Wesley Summer 2020 - "Liturgical Dance As Spiritual Practice" RA-121-OL with Dr. Josie Hoover, July 27-31, 2020 (online)
Double Wesley graduate Dr. Josie Hoover (M.Div., D.Min.) explores liturgical dance as a spiritual practice in a course of the same name this Summer at Wesley. A minister of dance since September 2001, Dr. Hoover encourages all - not just those with dance training - to join her this summer, as the class considers the theology of the body and how liturgical dance parallels the exegetical process of writing a sermon.
WTS: What will students experience in your course this summer?
Dr. Hoover: Students will be able to explore how and why liturgical dance is integral to spiritual disciplines. Dance itself is a discipline but students will be able to see how movement can be incorporated into spiritual disciplines.
WTS: How will this course work online?
Dr. Hoover: Students will be able to access lectures asynchronously and there will be one evening where we will come together at least once to meet each other and check in.
WTS: Theology of the body is very much influencing your approach to liturgical dance, is it not? Could you explain what theology of the body is and its impact on your dancing and your teaching.
Dr. Hoover: Yes, embodied theology, e.g., embodiment, has been and continues to be influential on my approach to liturgical dance, simply because one must look at liturgical dance holistically and not as a moment in a worship service where dance is presented. In short, embodiment is essentially the state of being (according to Gregg Allison) and an awareness of your entire being. Because of the utilization of the body in dance, my approach is two-fold.
First, it should be noted that many, if not most, of us have a love/hate relationship with our bodies and the Church (capital “C”) has perpetuated that with biblical teachings. This may seem accusatory and broad but the church doesn’t always focus on the humanity of Jesus, but rather, focus on his divinity. And because of that, the church may not view the body as positively as it could (there are more reasons). As a result, my study of embodied theology has given me permission to be accepting of my body and my humanity. Embodiment has also heightened my awareness as a woman of color, an awareness that my body is not always seen as worthy or valued. Womanist and historical theologians such as M. Shawn Copeland, Beverly Mitchell, Kelly Brown Douglass, etc., have impacted my theological stance.
Second, there is a perception that one must have a particular type of body to be successful, not only in the world of dance but in general. And because of those perceptions and dichotomies, bodies – particularly black bodies – experience shame and rejection. And I am here to say that dancers come in all shapes and sizes. It is my hope that the study of embodiment helps to destroy those perceptions which are harmful and toxic to one’s development as a liturgical dancer.
WTS: There may be students thinking, "I have never taken a dance class in my life. There is no way I could do this class!" What is your reaction to that?

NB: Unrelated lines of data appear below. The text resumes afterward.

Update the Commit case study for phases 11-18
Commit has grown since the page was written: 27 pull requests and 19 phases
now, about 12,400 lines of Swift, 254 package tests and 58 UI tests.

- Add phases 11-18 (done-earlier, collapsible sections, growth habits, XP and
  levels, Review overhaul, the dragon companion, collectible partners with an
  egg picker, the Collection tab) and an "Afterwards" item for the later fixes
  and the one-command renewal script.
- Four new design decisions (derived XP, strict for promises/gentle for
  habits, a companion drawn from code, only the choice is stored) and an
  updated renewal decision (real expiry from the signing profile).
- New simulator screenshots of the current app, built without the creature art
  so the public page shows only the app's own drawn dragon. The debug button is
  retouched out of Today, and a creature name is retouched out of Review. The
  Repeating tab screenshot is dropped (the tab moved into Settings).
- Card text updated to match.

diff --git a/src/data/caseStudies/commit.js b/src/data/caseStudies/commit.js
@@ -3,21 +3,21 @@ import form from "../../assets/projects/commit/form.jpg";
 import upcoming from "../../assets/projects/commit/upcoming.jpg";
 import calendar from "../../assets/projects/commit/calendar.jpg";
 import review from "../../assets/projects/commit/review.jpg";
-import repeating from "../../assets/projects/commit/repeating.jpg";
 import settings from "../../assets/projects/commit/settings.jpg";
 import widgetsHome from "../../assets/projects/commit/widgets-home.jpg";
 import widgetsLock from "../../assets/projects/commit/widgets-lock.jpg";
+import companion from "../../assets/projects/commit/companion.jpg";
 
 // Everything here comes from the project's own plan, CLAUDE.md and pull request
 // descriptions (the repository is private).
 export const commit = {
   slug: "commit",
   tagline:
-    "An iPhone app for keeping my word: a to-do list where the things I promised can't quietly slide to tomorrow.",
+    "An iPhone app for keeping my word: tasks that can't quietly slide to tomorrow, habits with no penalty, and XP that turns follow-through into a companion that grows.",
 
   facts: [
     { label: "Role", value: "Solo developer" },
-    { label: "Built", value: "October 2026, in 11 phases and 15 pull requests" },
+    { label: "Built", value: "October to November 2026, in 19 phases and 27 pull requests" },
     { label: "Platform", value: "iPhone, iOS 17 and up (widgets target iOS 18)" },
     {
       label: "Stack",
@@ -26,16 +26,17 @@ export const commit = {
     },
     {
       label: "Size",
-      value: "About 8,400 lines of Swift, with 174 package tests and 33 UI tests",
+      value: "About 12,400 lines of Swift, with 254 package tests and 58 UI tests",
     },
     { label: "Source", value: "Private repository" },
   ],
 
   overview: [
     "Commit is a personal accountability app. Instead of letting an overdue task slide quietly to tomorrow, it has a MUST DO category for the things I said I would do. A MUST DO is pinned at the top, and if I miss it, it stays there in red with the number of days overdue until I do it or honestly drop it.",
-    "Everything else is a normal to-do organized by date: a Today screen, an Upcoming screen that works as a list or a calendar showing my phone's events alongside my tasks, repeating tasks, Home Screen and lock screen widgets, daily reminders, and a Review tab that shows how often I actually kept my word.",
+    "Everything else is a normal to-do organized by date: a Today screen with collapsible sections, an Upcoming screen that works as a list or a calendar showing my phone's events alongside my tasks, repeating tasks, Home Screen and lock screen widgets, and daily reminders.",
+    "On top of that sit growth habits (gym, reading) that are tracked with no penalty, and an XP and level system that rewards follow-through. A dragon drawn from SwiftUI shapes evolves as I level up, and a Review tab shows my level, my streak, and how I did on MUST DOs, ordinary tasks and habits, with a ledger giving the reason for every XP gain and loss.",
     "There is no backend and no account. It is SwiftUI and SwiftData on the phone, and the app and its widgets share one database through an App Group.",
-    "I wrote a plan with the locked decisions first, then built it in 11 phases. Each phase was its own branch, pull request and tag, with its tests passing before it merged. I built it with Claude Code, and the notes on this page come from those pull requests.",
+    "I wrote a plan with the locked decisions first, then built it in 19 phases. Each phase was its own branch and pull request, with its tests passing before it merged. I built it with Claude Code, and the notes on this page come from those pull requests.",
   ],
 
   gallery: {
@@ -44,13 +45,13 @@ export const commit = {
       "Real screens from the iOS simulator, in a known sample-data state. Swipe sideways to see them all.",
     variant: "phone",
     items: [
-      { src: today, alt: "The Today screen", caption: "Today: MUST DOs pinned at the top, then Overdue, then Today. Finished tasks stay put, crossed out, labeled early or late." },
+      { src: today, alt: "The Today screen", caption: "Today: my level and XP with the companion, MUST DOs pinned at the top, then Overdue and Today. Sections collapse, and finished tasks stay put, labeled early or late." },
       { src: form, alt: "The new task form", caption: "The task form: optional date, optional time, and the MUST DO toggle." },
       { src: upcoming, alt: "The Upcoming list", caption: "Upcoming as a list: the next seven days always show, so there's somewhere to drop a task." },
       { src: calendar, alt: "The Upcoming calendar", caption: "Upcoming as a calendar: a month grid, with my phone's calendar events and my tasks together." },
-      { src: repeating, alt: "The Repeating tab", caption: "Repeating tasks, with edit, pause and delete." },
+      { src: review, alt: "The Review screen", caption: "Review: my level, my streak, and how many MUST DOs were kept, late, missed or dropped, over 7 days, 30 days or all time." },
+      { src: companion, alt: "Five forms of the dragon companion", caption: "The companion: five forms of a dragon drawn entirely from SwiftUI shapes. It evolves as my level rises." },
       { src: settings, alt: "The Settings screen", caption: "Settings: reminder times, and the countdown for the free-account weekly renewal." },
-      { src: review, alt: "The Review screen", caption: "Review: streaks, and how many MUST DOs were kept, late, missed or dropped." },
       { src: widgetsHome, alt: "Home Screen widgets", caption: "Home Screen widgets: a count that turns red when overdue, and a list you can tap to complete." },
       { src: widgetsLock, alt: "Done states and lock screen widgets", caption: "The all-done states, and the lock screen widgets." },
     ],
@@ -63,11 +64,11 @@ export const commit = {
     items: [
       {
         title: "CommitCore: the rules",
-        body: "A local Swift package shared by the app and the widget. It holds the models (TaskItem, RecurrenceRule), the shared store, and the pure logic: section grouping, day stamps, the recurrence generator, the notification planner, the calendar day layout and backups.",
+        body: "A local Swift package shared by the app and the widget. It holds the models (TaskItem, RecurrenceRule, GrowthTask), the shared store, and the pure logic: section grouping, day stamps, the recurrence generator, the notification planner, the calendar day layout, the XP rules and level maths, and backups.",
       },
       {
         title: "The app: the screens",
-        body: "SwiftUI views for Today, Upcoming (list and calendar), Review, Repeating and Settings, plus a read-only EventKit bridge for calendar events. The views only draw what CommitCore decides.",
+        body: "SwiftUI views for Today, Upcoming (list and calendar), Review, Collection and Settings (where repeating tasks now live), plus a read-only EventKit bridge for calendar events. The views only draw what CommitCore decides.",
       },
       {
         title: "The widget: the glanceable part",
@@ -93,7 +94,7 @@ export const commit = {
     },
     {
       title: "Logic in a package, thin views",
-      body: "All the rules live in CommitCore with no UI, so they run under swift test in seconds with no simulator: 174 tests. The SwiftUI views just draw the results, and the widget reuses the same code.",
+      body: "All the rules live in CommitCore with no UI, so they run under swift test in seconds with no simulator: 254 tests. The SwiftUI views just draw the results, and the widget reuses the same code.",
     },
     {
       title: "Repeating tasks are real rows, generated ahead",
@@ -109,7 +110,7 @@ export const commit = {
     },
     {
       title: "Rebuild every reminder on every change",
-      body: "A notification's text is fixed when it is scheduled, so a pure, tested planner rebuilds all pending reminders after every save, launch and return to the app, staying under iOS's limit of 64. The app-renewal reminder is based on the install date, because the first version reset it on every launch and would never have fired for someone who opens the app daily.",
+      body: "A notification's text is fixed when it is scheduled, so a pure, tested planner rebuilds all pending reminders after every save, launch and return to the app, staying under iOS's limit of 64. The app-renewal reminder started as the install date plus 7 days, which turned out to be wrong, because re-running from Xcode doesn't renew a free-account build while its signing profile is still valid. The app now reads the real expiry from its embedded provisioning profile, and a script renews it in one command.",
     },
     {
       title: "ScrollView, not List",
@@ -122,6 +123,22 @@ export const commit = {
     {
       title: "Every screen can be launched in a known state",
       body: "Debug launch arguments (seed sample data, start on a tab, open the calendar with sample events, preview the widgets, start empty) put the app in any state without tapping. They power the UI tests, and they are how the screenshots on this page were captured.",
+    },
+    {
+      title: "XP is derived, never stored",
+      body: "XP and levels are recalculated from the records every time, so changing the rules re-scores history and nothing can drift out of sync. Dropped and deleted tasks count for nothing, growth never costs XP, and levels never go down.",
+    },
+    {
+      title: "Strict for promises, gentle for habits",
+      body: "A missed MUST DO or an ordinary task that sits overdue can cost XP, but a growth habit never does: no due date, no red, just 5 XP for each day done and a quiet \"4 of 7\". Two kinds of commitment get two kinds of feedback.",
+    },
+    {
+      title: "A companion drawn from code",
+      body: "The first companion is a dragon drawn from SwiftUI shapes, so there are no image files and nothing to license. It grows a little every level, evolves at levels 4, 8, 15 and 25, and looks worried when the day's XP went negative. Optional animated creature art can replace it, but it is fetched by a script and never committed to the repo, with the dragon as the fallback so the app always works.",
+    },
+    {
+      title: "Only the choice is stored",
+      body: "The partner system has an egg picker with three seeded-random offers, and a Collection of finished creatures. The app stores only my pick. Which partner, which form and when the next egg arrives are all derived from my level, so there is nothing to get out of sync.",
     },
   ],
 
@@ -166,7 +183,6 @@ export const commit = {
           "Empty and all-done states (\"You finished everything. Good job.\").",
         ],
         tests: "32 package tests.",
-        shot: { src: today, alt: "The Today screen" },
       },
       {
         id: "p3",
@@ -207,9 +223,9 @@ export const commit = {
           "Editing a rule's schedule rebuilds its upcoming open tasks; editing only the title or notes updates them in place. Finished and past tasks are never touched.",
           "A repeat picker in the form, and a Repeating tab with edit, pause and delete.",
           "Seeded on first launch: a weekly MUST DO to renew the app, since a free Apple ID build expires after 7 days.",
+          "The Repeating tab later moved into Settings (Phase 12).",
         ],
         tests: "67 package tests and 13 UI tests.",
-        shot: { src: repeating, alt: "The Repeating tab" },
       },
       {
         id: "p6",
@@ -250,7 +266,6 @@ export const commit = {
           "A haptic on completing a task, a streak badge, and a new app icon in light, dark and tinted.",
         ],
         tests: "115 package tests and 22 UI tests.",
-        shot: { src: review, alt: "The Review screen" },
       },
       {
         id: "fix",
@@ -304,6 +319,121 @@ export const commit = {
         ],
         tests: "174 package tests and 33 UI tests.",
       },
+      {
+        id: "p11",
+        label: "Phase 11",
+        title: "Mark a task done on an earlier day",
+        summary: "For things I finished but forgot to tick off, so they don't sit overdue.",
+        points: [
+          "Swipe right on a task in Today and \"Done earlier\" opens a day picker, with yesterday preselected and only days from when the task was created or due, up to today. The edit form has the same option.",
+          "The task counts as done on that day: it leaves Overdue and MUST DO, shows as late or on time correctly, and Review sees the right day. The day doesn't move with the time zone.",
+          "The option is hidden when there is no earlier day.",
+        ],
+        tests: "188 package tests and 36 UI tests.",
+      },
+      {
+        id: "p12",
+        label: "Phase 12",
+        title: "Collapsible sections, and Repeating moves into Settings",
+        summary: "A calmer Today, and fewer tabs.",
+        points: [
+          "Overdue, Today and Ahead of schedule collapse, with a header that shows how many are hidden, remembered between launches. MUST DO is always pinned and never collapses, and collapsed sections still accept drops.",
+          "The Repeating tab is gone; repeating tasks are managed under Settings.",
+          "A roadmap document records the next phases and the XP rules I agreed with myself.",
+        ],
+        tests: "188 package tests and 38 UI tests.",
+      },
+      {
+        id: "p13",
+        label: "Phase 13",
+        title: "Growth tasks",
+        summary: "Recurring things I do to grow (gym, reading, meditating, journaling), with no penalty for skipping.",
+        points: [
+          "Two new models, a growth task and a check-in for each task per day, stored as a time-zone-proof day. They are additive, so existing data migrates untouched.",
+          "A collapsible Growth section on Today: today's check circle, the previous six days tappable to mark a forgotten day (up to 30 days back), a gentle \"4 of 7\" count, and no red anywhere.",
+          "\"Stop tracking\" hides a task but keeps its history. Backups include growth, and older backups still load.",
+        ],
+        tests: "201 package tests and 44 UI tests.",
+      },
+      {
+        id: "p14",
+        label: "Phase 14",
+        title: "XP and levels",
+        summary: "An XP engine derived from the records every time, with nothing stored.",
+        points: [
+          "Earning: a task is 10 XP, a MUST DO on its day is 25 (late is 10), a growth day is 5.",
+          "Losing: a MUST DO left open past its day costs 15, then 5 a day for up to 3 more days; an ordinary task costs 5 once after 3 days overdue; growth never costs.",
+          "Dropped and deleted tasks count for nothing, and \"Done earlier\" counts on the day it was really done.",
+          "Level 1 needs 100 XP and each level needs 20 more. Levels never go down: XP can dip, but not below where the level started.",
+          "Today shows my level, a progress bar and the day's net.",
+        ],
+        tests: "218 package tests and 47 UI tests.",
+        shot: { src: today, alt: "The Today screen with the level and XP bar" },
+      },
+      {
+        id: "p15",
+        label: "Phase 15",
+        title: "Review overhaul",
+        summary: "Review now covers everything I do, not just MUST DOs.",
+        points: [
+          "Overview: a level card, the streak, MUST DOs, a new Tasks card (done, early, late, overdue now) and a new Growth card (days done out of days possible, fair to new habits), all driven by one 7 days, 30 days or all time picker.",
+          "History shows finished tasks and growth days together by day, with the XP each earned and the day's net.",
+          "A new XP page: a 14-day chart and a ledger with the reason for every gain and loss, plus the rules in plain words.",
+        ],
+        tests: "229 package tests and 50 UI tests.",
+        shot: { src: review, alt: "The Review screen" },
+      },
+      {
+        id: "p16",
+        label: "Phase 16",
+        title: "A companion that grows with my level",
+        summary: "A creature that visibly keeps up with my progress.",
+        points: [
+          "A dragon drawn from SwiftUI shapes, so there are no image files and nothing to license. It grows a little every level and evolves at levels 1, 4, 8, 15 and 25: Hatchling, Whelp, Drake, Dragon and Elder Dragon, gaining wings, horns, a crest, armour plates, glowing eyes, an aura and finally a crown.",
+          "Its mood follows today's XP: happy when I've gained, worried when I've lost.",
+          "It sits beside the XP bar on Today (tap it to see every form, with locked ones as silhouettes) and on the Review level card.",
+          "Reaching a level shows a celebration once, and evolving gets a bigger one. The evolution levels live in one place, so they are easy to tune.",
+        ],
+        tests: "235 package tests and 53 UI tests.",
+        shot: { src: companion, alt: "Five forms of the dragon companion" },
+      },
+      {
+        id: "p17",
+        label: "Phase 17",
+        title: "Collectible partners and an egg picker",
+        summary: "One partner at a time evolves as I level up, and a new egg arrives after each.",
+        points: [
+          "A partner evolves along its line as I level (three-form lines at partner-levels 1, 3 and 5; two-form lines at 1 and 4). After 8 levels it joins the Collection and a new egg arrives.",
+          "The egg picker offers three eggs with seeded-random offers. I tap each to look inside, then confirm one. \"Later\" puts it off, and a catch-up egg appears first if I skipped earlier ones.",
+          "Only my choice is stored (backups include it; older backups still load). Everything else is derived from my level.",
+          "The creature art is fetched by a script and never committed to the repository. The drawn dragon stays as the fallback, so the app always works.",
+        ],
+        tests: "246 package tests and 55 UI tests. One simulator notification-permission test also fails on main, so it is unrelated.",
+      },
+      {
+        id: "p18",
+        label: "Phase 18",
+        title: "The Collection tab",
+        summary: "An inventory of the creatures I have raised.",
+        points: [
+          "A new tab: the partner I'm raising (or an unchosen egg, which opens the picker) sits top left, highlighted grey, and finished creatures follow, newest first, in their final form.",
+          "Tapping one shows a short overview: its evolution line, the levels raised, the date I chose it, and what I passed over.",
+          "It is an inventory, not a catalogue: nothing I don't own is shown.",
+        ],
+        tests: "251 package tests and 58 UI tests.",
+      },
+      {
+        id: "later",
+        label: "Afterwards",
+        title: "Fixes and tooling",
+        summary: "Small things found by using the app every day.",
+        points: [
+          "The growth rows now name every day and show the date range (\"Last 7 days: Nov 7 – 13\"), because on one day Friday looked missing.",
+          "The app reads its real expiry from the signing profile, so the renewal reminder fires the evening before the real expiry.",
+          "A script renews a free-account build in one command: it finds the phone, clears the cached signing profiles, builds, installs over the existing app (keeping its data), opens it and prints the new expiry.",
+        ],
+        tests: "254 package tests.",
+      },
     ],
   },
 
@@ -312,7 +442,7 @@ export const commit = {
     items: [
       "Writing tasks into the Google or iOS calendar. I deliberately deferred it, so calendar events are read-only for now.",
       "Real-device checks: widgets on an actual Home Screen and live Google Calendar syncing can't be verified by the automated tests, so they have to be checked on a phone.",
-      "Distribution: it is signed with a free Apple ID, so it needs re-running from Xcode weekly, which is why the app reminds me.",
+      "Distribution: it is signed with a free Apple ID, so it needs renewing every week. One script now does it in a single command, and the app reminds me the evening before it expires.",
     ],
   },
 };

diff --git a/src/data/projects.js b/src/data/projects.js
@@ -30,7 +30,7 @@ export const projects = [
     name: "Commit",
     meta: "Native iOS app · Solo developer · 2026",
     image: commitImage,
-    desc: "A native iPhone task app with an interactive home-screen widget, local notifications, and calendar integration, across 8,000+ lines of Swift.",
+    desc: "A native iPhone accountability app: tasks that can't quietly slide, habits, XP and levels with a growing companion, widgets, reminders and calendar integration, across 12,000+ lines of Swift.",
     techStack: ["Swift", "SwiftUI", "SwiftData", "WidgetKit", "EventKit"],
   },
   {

Dr. Hoover: Students are not required to have dance experience but are required to have a willingness to try something new and be willing to see how expansive this art form is, not only within the church but with individual dancers.
WTS: How does exposure to liturgical dance expand the pastoral tool box for students preparing to be pastors? I
Dr. Hoover: I believe that this exposure will help pastors experience worship in a different way. For those who may not have seen dance ministered in a church setting before, I am hopeful that they see something new. For those who are already exposed to liturgical dance, I am hopeful that they see liturgical dance as something more than a space-filler or something that is to only be presented during a youth, Christmas or Easter service.
I am also hopeful that pastors will understand how the creative process is much like crafting a sermon. There is an exegetical process of sorts that goes into the creation of a dance and I want pastors to explore that. I believe that all of the above will give pastors the permission to have greater expectations when it comes to worship.
Join Dr. Hoover this summer for RA-121-OL, "Liturgical Dance as Spiritual Practice," July 27-31, 2020. Many online Summer courses are still available, with July and August starts.Learn more and apply by going to https://wesleyseminary.edu/admissions/try-a-class-2/
Looking to the Fall? Fall course registration is now open, As of June 18, 2020, Wesley's Administrative Council has decided that Fall courses with registrations larger than 20 people will be online only; courses with registration under 20 may be taken online or with some on-campus time (depending on the instructor's wishes).
For more information about any of Wesley's programs, contact Admissions at (202) 885-8659 or email@example.com or chat with our Admissions staff via iChat on the Wesley website homepage, wesleyseminary.edu.